Hello Everyone,

Today's I have something a little special in the form of a guest post by my dad!

Longitude

Summary:

Anyone alive in the eighteenth century would have known that "the longitude problem" was the thorniest scientific dilemma of the day--and had been for centuries. Lacking the ability to measure their longitude, sailors throughout the great ages of exploration had been literally lost at sea as soon as they lost sight of land. Thousands of lives, and the increasing fortunes of nations, hung on a resolution.

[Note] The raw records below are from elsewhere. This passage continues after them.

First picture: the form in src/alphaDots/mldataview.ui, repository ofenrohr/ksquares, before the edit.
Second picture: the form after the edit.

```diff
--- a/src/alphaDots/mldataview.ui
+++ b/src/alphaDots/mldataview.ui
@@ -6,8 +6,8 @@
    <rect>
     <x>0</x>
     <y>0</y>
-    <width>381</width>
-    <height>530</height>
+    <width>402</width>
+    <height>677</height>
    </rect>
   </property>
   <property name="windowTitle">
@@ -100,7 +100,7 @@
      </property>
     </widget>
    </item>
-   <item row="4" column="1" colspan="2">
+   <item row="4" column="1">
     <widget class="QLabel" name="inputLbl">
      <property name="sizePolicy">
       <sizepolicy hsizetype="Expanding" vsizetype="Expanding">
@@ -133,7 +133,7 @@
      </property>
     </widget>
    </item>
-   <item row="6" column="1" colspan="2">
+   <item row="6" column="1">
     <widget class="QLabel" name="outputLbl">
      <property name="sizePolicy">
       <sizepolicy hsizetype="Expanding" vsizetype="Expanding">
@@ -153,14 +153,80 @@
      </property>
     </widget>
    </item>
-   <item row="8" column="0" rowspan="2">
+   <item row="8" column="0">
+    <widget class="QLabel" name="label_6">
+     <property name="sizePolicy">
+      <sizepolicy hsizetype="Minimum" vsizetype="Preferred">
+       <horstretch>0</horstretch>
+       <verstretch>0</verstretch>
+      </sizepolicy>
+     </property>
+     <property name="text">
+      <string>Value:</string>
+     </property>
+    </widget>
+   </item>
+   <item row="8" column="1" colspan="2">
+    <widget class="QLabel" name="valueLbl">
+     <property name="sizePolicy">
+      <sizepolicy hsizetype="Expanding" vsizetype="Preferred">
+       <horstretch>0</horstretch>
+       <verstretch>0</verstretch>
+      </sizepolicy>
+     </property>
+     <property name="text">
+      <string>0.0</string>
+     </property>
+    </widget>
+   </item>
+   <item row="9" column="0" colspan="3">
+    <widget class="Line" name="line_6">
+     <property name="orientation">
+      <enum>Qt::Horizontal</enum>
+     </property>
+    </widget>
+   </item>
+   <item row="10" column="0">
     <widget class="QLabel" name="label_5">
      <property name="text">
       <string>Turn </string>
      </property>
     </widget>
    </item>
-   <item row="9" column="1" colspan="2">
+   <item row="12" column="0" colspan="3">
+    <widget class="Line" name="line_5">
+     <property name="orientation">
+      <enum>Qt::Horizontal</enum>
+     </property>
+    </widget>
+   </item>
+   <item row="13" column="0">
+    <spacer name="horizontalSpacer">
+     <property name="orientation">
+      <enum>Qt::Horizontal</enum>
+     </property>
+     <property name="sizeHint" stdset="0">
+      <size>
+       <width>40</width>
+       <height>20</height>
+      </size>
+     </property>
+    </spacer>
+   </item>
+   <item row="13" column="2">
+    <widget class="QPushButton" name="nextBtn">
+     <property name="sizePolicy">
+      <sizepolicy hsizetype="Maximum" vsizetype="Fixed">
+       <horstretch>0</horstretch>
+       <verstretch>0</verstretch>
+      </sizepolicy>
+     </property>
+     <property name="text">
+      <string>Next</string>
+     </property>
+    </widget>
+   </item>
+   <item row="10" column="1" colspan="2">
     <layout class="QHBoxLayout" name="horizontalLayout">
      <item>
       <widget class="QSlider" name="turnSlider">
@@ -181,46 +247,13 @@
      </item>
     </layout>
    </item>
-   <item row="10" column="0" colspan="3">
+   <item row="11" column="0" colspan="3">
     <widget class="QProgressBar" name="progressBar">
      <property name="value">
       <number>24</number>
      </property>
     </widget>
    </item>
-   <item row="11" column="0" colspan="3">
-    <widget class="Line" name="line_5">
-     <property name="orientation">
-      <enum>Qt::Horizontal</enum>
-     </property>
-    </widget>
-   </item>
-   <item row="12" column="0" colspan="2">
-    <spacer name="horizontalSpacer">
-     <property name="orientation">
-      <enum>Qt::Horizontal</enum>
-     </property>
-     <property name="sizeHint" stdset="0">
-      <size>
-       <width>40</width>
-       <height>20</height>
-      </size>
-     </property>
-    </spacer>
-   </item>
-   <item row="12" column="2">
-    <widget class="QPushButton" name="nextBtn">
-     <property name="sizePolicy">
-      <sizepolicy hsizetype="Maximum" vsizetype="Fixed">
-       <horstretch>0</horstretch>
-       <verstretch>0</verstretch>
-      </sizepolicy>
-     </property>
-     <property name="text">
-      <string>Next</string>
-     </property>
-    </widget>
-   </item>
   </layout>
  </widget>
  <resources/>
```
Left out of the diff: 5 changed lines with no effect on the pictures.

The scientific establishment of Europe--from Galileo to Sir Issac Newton--had mapped the heavens in both hemispheres in its certain pursuit of a celestial answer. In stark contrast, one man, John Harrison, dared to imagine a mechanical solution--a clock that would keep precise time at sea, something no clock had ever been able to do on land. Longitude is a dramatic human story of an epic scientific quest and Harrison's forty-year obsession with building his perfect timekeeper, known today as the chronometer. Full of heroism and chicanery, it is also a fascinating brief history of astronomy, navigation, and clockmaking, and opens a new window on our world. (Summary and book cover courtesy of goodreads.com)

Review:

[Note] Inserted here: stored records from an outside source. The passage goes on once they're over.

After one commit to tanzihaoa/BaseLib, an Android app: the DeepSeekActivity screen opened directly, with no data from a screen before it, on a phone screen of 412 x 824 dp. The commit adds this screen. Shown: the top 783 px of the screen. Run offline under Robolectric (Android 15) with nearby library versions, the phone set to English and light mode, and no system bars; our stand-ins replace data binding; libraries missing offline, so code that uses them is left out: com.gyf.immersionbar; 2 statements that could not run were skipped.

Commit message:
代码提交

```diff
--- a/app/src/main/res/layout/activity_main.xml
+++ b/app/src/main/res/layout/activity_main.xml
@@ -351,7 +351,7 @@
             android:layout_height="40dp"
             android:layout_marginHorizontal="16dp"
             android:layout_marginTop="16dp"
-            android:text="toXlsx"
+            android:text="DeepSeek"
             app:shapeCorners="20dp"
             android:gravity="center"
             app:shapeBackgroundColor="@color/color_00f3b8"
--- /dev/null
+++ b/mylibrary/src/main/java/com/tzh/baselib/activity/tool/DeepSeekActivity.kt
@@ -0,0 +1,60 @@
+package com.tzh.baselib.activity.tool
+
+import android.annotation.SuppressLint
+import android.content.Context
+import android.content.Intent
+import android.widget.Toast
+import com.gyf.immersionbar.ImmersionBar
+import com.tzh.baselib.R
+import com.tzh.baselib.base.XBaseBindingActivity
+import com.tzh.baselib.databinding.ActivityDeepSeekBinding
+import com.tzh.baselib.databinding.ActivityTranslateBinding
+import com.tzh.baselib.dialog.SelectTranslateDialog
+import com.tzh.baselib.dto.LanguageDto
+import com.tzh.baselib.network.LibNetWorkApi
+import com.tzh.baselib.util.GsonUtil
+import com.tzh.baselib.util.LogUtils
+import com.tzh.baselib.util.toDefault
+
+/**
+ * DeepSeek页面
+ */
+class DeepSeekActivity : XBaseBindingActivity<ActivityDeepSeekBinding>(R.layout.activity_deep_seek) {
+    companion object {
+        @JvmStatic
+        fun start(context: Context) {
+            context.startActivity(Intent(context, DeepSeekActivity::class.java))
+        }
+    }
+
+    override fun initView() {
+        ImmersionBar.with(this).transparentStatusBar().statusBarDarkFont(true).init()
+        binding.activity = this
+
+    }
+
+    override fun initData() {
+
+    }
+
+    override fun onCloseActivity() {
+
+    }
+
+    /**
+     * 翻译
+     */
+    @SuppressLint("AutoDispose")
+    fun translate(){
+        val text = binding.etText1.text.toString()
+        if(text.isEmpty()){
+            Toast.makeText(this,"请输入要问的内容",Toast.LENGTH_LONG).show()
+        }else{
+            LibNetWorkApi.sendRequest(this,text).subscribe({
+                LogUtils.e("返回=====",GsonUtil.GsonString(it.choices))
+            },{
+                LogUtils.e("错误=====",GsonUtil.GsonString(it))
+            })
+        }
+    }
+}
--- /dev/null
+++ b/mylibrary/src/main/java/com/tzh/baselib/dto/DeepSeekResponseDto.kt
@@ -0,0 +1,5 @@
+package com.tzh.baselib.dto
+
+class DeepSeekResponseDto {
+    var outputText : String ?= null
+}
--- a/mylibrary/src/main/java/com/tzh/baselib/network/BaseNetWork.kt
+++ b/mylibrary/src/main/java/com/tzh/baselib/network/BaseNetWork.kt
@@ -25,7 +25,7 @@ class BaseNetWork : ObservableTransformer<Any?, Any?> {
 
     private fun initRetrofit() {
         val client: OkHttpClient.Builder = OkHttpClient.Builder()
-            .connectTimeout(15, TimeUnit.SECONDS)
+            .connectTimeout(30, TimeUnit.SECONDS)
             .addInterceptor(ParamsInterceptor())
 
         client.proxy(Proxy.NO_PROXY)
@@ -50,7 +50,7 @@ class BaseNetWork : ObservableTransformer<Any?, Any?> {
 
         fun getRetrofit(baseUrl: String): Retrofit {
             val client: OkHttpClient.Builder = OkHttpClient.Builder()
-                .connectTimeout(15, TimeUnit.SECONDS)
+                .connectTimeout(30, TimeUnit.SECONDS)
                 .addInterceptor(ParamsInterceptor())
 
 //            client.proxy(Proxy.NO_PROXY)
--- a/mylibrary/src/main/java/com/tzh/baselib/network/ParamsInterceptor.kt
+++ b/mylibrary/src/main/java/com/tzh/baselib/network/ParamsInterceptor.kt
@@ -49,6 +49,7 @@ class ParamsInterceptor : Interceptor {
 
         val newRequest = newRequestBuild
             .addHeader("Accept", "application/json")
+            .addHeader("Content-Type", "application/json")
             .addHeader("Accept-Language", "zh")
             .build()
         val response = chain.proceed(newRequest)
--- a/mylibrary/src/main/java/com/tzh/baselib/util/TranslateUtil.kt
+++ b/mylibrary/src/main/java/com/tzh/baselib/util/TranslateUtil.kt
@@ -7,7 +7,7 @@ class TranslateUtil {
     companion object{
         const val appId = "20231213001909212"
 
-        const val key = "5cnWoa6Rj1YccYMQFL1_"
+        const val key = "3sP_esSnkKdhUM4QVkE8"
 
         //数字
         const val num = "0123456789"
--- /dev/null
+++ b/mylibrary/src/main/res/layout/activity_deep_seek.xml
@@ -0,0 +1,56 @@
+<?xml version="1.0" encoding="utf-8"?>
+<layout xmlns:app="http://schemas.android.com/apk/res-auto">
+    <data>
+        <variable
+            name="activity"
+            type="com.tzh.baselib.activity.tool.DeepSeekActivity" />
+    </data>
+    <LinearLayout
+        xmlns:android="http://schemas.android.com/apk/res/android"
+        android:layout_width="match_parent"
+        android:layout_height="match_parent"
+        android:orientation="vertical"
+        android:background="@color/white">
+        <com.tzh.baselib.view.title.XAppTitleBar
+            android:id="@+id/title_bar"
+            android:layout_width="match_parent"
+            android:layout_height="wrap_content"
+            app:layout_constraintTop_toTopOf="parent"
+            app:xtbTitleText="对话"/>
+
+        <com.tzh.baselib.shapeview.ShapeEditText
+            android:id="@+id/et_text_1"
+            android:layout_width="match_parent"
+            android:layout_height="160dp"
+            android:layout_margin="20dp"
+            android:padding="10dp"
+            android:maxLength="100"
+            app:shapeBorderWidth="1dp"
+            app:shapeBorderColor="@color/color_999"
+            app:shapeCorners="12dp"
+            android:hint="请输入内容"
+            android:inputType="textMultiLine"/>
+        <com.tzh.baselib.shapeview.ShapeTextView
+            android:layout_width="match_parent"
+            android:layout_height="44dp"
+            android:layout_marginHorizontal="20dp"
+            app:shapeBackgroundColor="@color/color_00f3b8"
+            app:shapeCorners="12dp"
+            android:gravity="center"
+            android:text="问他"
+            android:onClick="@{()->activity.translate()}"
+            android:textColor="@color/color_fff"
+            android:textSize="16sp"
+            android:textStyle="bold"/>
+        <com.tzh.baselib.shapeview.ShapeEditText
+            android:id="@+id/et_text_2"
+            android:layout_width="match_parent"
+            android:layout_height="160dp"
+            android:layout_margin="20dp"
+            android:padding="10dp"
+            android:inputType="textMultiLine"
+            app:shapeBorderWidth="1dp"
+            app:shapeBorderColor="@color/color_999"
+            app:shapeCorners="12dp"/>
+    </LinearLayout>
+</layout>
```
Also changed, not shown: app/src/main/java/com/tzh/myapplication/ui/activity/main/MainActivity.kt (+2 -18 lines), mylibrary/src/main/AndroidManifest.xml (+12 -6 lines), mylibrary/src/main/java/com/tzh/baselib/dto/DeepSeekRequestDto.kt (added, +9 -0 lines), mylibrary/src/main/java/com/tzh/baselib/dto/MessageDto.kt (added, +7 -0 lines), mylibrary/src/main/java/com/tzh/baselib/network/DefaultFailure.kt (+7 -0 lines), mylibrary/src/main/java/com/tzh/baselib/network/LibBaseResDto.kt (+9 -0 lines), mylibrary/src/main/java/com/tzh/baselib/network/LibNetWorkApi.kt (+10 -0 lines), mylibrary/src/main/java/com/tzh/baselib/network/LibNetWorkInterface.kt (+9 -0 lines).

I listened to an audiobook version of this book years ago and decided I would enjoy the print edition. I never bought it, but my daughter, host of this website, unknowingly gave me the 10th anniversary edition for Christmas. I immediately re-read it. 

Today if you want to know your location, you can pull out your phone and learn it within a few feet. Until the advent of GPS in 1995 (initially only for military use), the ships and aircraft of the world out of sight of land used substantially the same methods as were made possible by the invention of an accurate clock for use at sea by a self-trained carpenter in the late 18th century, John Harrison. Oversimplifying, for each second of time your navigation clock is off, your location will be off one quarter mile at the equator. (I confess my bias; I once trained in celestial navigation.) When Harrison accomplished what most of the scientists of the day thought was impossible and claimed the English prize worth approximately one million dollars today, he was met with denial. While he was ultimately awarded the cash, the full benefits of his achievement were not recognized until after his death. How many scientific discoveries today by outsiders are met by denial in the scientific establishment? This is the story of the resolution of the biggest enigma of the 17th and 18th centuries, the determination of longitude.  

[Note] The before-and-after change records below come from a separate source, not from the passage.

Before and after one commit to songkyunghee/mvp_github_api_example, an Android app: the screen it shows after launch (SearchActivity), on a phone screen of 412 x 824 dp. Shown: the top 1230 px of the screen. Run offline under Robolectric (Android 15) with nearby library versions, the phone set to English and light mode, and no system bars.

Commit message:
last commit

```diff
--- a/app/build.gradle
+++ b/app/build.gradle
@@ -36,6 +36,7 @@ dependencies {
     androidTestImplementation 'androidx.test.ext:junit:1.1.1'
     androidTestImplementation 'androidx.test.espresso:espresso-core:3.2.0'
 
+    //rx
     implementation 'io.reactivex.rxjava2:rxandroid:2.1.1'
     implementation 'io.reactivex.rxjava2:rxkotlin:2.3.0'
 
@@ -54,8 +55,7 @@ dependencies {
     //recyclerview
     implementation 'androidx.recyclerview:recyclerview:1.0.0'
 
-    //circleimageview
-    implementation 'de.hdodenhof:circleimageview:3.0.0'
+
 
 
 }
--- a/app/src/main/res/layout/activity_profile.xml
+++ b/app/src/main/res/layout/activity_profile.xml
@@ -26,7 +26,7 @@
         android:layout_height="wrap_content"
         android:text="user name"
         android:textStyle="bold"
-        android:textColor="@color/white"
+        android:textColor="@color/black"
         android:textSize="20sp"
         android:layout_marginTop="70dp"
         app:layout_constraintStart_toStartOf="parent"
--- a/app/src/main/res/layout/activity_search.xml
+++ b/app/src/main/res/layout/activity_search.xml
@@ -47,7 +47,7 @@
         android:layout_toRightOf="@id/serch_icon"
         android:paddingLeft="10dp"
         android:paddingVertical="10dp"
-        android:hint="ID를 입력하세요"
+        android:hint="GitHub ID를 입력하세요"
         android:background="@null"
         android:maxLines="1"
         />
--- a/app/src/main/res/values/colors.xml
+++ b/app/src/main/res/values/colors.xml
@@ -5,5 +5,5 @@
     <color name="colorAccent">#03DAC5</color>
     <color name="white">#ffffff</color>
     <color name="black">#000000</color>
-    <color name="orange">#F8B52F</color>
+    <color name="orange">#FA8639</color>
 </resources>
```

Rating: 4 stars!

Who should read it? Anyone with interest in the science, history and politics of knowing where they are in this earth.

ABOUT THE GUEST POSTER

John Gaither.jpg

Name: John Gaither

Why did you choose this book?

I listened to an audiobook version of this book years ago and decided I  would enjoy the print edition. I never bought it, but my daughter, host of this website, unknowingly gave me the 10th anniversary edition for Christmas.  I immediately re-read it.

What is your favorite book(s)?

This is a surprisingly tough question.  In recent years, it would be a tie between "The Great Bridge: The Epic Story of the Building the Brooklyn Bridge" by David McCullough  and "Bell Labs and the Great Age of American Innovation" by John Gertner, but on a day-to-day basis, I am likely to be reading the latest Prey or Virgil Flowers mystery by John Sanford. I keep coming back to "The Complete Sherlock Holmes" by Arthur Conan Doyle because it is so comfortable to dip into when I can't make up my mind on what to read.  Reflecting into the past, I enjoyed all of the Robert Heinlein novels, particularly "Glory Road", which is sort of out of step with the rest of his work.  Interestingly, my daughter, host of this website, started reading Heinlein 40 years later, totally independent of me.  

What are you reading now or what do you plan to read next?

Now: "The Carnage Account" by Ben Lieberman

Next:  "The Innovators: How a Group of Hackers, Geniuses and Geeks Created the Digital Revolution" by Walter Isaacson

Thank you again for sharing your thoughts dad and for Aaron recommending the book!